>>
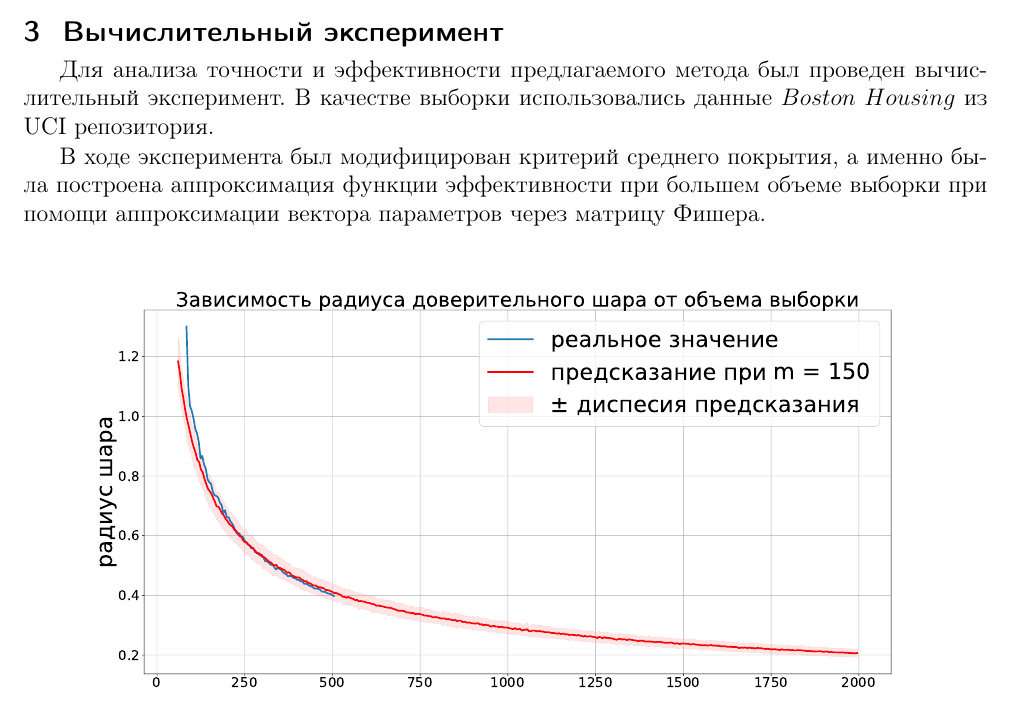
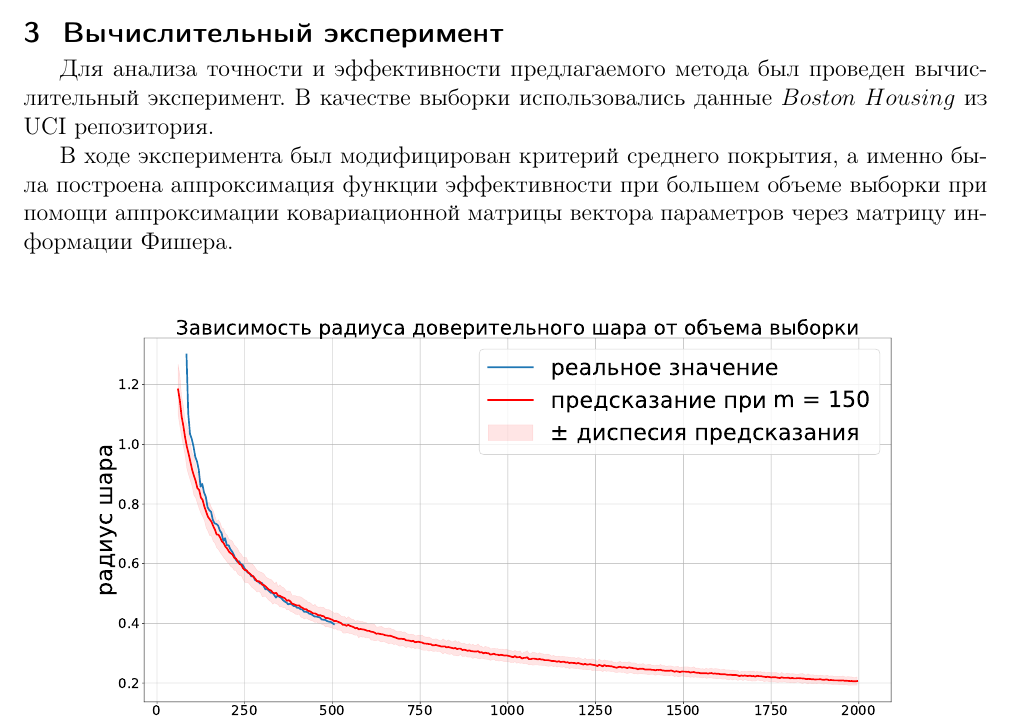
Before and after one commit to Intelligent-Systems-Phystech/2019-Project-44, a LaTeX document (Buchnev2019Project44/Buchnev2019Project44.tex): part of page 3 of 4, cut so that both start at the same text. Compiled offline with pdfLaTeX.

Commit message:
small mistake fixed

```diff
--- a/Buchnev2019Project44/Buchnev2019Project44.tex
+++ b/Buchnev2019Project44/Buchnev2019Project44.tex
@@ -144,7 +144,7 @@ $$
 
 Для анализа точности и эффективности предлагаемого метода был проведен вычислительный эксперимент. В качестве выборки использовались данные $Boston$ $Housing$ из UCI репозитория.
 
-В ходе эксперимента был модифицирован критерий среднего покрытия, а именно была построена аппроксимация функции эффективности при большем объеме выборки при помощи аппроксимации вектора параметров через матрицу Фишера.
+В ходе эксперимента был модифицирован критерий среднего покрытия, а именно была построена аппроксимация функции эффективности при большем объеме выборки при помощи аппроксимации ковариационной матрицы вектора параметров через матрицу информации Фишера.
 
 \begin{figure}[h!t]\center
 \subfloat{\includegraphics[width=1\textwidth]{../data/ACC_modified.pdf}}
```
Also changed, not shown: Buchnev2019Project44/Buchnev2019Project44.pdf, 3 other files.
<<
• TASK TO CARRY OUT: Working from the lines above, reproduce the material exactly and exclude its pictures.

• OUTPUT FOR THIS TASK:
Before and after one commit to Intelligent-Systems-Phystech/2019-Project-44, a LaTeX document (Buchnev2019Project44/Buchnev2019Project44.tex): part of page 3 of 4, cut so that both start at the same text. Compiled offline with pdfLaTeX.

Commit message:
small mistake fixed

```diff
--- a/Buchnev2019Project44/Buchnev2019Project44.tex
+++ b/Buchnev2019Project44/Buchnev2019Project44.tex
@@ -144,7 +144,7 @@ $$
 
 Для анализа точности и эффективности предлагаемого метода был проведен вычислительный эксперимент. В качестве выборки использовались данные $Boston$ $Housing$ из UCI репозитория.
 
-В ходе эксперимента был модифицирован критерий среднего покрытия, а именно была построена аппроксимация функции эффективности при большем объеме выборки при помощи аппроксимации вектора параметров через матрицу Фишера.
+В ходе эксперимента был модифицирован критерий среднего покрытия, а именно была построена аппроксимация функции эффективности при большем объеме выборки при помощи аппроксимации ковариационной матрицы вектора параметров через матрицу информации Фишера.
 
 \begin{figure}[h!t]\center
 \subfloat{\includegraphics[width=1\textwidth]{../data/ACC_modified.pdf}}
```
Also changed, not shown: Buchnev2019Project44/Buchnev2019Project44.pdf, 3 other files.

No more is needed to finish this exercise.